Nazar (The Gaze)
Set in Bombay but effacing its geographic location, Kaul’s adaptation of Dostoevsky’s short story A Gentle Creature starts, like Bresson’s film, with the suicide of a young bride (the director’s daughter). The major part of the film chronicles the young wife’s alienation, as she first resists and then succumbs to the order of things in a world in which her place is determined regardless of her efforts to intervene. This aspect of the narrative is elaborated in terms of an orchestration of cinematic space, including the construction of “virtual”, unsuspected spaces within the frame. The fragmented dialogue, often functioning as an interiorised soliloquy, is counterpointed by the extraordinary use of the camera’s focalisations which at times take the place of editing. (Ashish Rajadhyaksha, Paul Willemen)
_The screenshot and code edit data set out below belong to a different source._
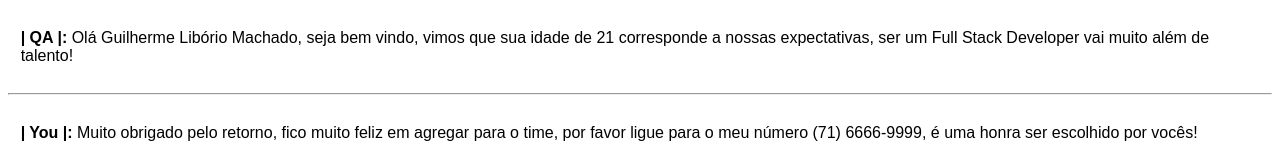
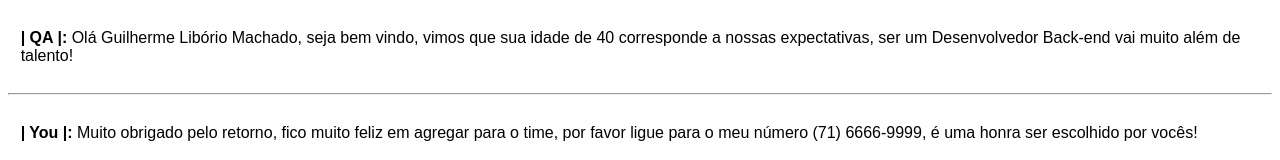
Before and after one commit to devliborio/learning-nodejs, a Vue app in the folder vueclientes/: page / in a window 1280 px wide. Shown: the top 160 px of the page. Built offline with nearby package versions, Linux system fonts and the light colour scheme.

Commit message:
Entendendo conceito de props na pratica

```diff
--- a/vueclientes/src/App.vue
+++ b/vueclientes/src/App.vue
@@ -1,6 +1,6 @@
 <template>
   <div id="app">
-    <Cliente/>
+    <Cliente :nome="nomeDoMelhorCliente" idade="40" profissao="Desenvolvedor Back-end"/>
     <hr>
     <Produto/>
     <hr>
@@ -9,17 +9,30 @@
 </template>
 
 <script>
+
+// Importação de componentes
 import Cliente from './components/Cliente'
 import Produto from './components/Produto'
 import Assinatura from './components/Assinatura'
+
 export default {
   name: "App",
+
+// Variáveis que são enviadas para os componentes
+  data(){
+    return{
+      nomeDoMelhorCliente: "Guilherme Libório Machado" // Definindo variável pela função dat() e passando ela para a prop nome dentro do componente cliente usando data biding one way!!
+    }
+  },
+
+// Componentes
   components: {
     Cliente,
     Produto,
     Assinatura
   }
 }
+
 </script>
 
 <style>
--- a/vueclientes/src/components/Cliente.vue
+++ b/vueclientes/src/components/Cliente.vue
@@ -12,12 +12,19 @@ export default {
   // Quando você cria um componente você precisa exportar ele para que ele seja usado em outro componentes se for o seu caso!
   data() {
     return {
-      nome: "Guilherme Libório Machado",
-      idade: 21,
-      profissao: "Full Stack Developer",
       numero: "(71) 6666-9999"
+      // nome: "Guilherme Libório Machado", USADA EM PROPS
+      // idade: 21, USADA EM PROPS
+      // profissao: "Full Stack Developer", USADA EM PROPS
     };
   },
+
+  props: {
+      nome: String,
+      profissao: String,
+      idade: Number
+  }
+
 };
 </script>
 
```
“Within the European tradition, I am especially fond of Dostoyevsky, Matisse, Bresson and, barring his last two films, Tarkovsky. Despite being very different from one another these four are important for me. Once a student told me that all four had come together in Nazar; they had become suddenly present. Obviously, their presence in my work is an internal presence. I think a lot about what it is which could be common to all four of them. I feel all of them were working against the idea of perspective and convergence. This was, perhaps, the method of their work. In Dostoyevsky, especially, the manner of his writing is such that nowhere do you feel that the world is moving towards a convergence. It is rather as if numerous worlds are opening up …” (MK)
New digital restoration by NFDC.
Hindi with English subtitles